Q: How did you get involved in small modular reactors (SMR’s)?
A: Ville Tulkki was asked to coordinate an EU proposal on licensing small modular reactors (SMR’s) and learned a lot about the technology during his research. Tulkki proposed some initial internal projects for SMR’s focused on gaining expertise that got privately funded, which leads to involvement in public projects and then, eventually, commercial projects. SMR’s currently being proposed are expensive, but have the possibility of more reliable production and construction. Some designs have been intentionally agile in the amount of electricity they can deliver to the grid, in order to adapt to many different purposes. Large nuclear plants can do some load following, but smaller reactors have even more capability for load following and at a quicker pace. Nuclear-powered icebreakers, such as used on some Russian ships, can ramp up extremely quickly.
Q: What are some other things you look into with regards to SMR’s?

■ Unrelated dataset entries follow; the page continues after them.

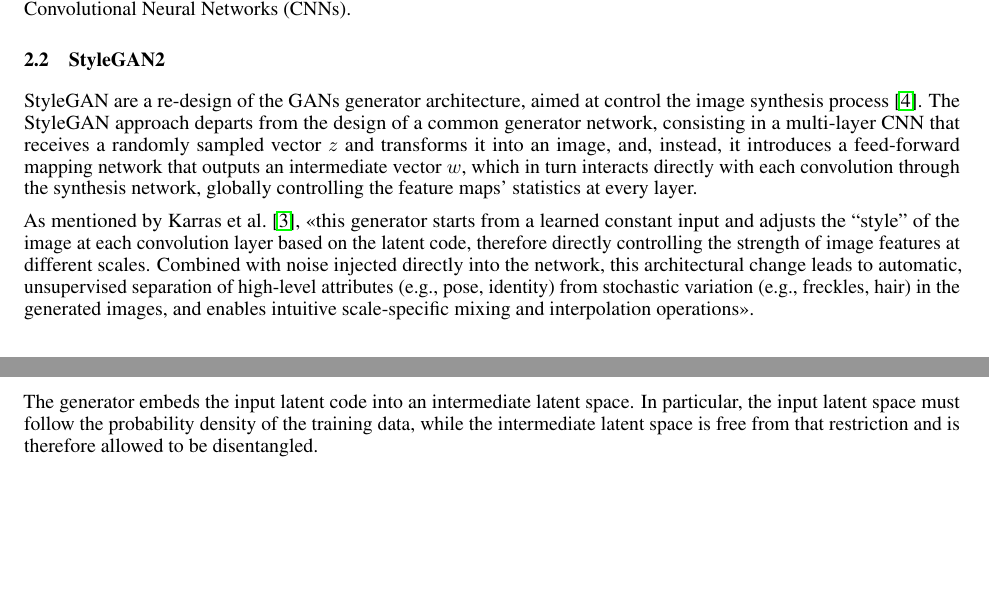
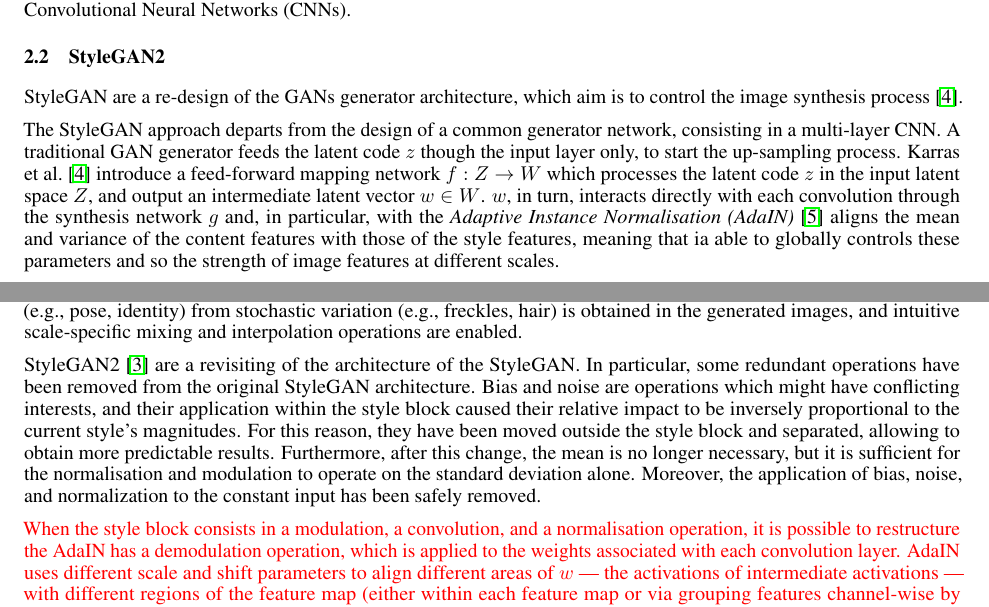
Before and after one commit to GiorgiaAuroraAdorni/gansformer-reproducibility-challenge, a LaTeX paper (report/main.tex): two parts of pages 2 and 3 of 13, joined at a grey line, cut so that both start at the same text, the shorter picture padded with empty space. Compiled offline with pdfLaTeX.

Commit message:
Updated StyleGAN2 section

```diff
--- a/report/main.tex
+++ b/report/main.tex
@@ -140,22 +140,18 @@
 	discriminator models use Convolutional Neural Networks (CNNs).
 
 	\subsection{StyleGAN2}\label{sec:stylegan}%TODO fixme
-	StyleGAN are a re-design of the GANs generator architecture, aimed at control the image synthesis
-	process \cite{karras2019style}.
+	StyleGAN are a re-design of the GANs generator architecture, which aim is to control the image
+	synthesis process \cite{karras2019style}.
+
 	The StyleGAN approach departs from the design of a common generator network, consisting in a
-	multi-layer CNN that receives a randomly sampled vector $z$ and transforms it into an image, and,
-	instead, it introduces a feed-forward mapping network that outputs an intermediate vector $w$,
-	which in turn interacts directly with each convolution through the synthesis network, globally
-	controlling the feature maps’ statistics at every layer.
+	multi-layer CNN.
+	A traditional GAN generator feeds the latent code $z$ though the input layer only, to start the
+	up-sampling process.
+	\citet{karras2019style} introduce a feed-forward mapping network $f : Z \rightarrow W$ which
+	processes the latent code $z$ in the input latent space $Z$, and output an intermediate latent
+	vector $w \in W$.
+	$w$, in turn, interacts directly with each convolution through the synthesis network  $g$ and, in
+	particular, with the \textit{Adaptive Instance Normalisation (AdaIN)} \cite{huang2017arbitrary} aligns
+	the mean and variance of the content features with those of the style features, meaning that ia able
+	to globally controls these parameters and so the strength of image features at different scales.
 
-	As mentioned by \citet{karras2020analyzing}, <<this generator starts from a learned constant
-	input and adjusts the ``style'' of the image at each convolution layer based on the latent code,
-	therefore directly controlling the strength of image features at different scales.
-	Combined with noise injected directly into the network, this architectural change leads to automatic,
-	unsupervised separation of high-level attributes (e.g., pose, identity) from stochastic variation (e.g.,
-	freckles, hair) in the generated images, and enables intuitive scale-specific mixing and interpolation
-	operations>>.
-
-	The generator embeds the input latent code into an intermediate latent space. In particular, the input
-	latent space must follow the probability density of the training data, while the intermediate latent
-	space is free from that restriction and is therefore allowed to be disentangled.
@@ -181 +167,26 @@
+	\citet{karras2019style} provide the generator with a direct means to generate stochastic detail: an
+	automatic and unsupervised separation of high-level attributes (e.g., pose, identity) from stochastic
+	variation (e.g., freckles, hair) is obtained in the generated images, and intuitive scale-specific mixing
+	and interpolation operations are enabled.
 
+	StyleGAN2 \cite{karras2020analyzing} are a revisiting of the architecture of the StyleGAN.
+	In particular, some redundant operations have been removed from the original StyleGAN architecture.
+	Bias and noise are operations which might have conflicting interests, and their application within the
+	style block caused their relative impact to be inversely proportional to the current style’s
+	magnitudes. For this reason, they have been moved outside the style block and separated, allowing
+	to obtain more predictable results.
+	Furthermore, after this change, the mean is no longer necessary, but it is sufficient for the
+	normalisation and modulation to operate on the standard deviation alone.
+	Moreover, the application of bias, noise, and normalization to the constant input has been safely
+	removed.
+
+	%TODO from here on the text does not convince me
+	\textcolor{red}{
+	When the style block consists in a modulation, a convolution, and a normalisation operation, it is
+	possible to restructure the AdaIN has a demodulation operation, which is applied to the weights
+	associated with each convolution layer.
+	AdaIN uses different scale and shift parameters to align different areas of $w$ — the activations of
+	intermediate activations — with different regions of the feature map (either within each feature map
+	or via grouping features channel-wise by spatial location), while weight demodulation takes the scale
+	and shift parameters out of a sequential computation path, instead baking scaling into the
+	parameters of convolutional layers.}
```
Also changed, not shown: report/bibliography.bib (+8 -0 lines), report/main.pdf, report/main.tex (32 more changed lines).
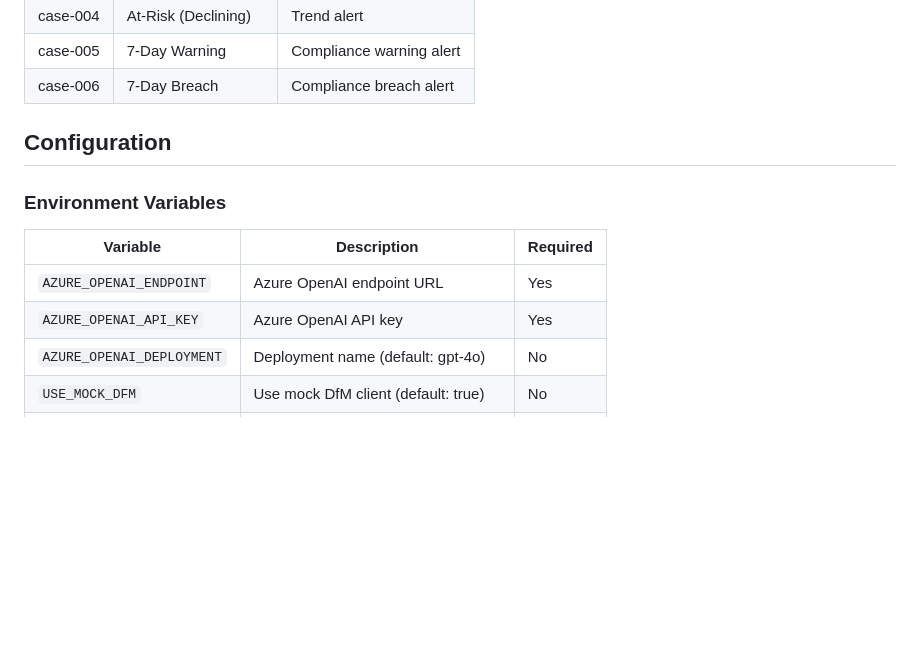
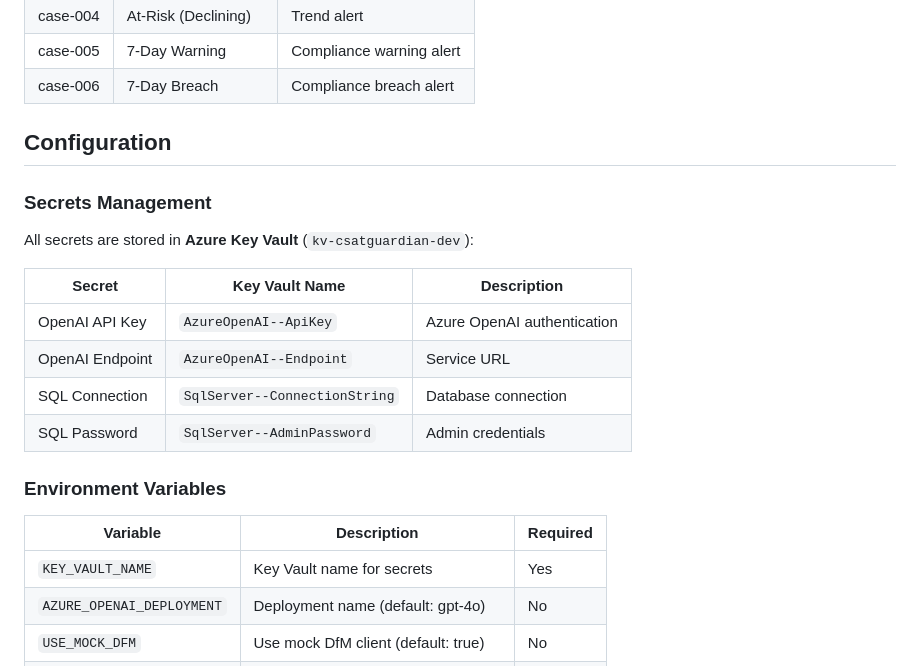
Before and after one commit to KyleMonteagudo/csat-guardian, a Markdown page: README.md, the part around one of its changes. Drawn GitHub-style; blank space fills up the shorter version.

```diff
--- a/README.md
+++ b/README.md
@@ -193,12 +207,22 @@ The POC includes 6 test cases:
 
 ## Configuration
 
+### Secrets Management
+
+All secrets are stored in **Azure Key Vault** (`kv-csatguardian-dev`):
+
+| Secret | Key Vault Name | Description |
+|--------|----------------|-------------|
+| OpenAI API Key | `AzureOpenAI--ApiKey` | Azure OpenAI authentication |
+| OpenAI Endpoint | `AzureOpenAI--Endpoint` | Service URL |
+| SQL Connection | `SqlServer--ConnectionString` | Database connection |
+| SQL Password | `SqlServer--AdminPassword` | Admin credentials |
+
 ### Environment Variables
 
 | Variable | Description | Required |
 |----------|-------------|----------|
-| `AZURE_OPENAI_ENDPOINT` | Azure OpenAI endpoint URL | Yes |
-| `AZURE_OPENAI_API_KEY` | Azure OpenAI API key | Yes |
+| `KEY_VAULT_NAME` | Key Vault name for secrets | Yes |
 | `AZURE_OPENAI_DEPLOYMENT` | Deployment name (default: gpt-4o) | No |
 | `USE_MOCK_DFM` | Use mock DfM client (default: true) | No |
 | `USE_MOCK_TEAMS` | Use mock Teams client (default: true) | No |
```
Also changed, not shown: other parts of README.md (+23 -9 lines).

A: Ville Tulkki is researching small modular reactors (SMR’s) for heat use. Only a fraction of heat produced at large nuclear reactors can be used since it is created at such a large quantity. Smaller reactors create heat at a level that can actually be used by consumers, such as chemical production that use catalytic processes and drying pulp at paper mills. District heating is also a possible use of SMR’s. Tulkki’s high level studies analyzes why people should be interested in SMR’s, focusing on the self-sufficiency, low carbon footprint, and cost of electricity. After publishing a paper on the possibility of district heating through the use of SMR’s, Tulkki became highly sought after in Finland for his knowledge of the technology. In his role, Tulkki tries to bring the most factual information forward for the public to make their own decision and form their own opinions.
Q: What’s next for you and what do you see coming down the line in the nuclear field?
A: Ville Tulkki is currently working on submitting proposals and funding applications for new projects around small modular reactors. Tulkki’s technical research has involved the future of district heating, which is currently serviced by traditional industries such as coal, biomass, and gas. Projects in the U.S., like NuScale, and the Chinese gas-cooled nuclear reactor are examples of new technologies that could be used for district heating.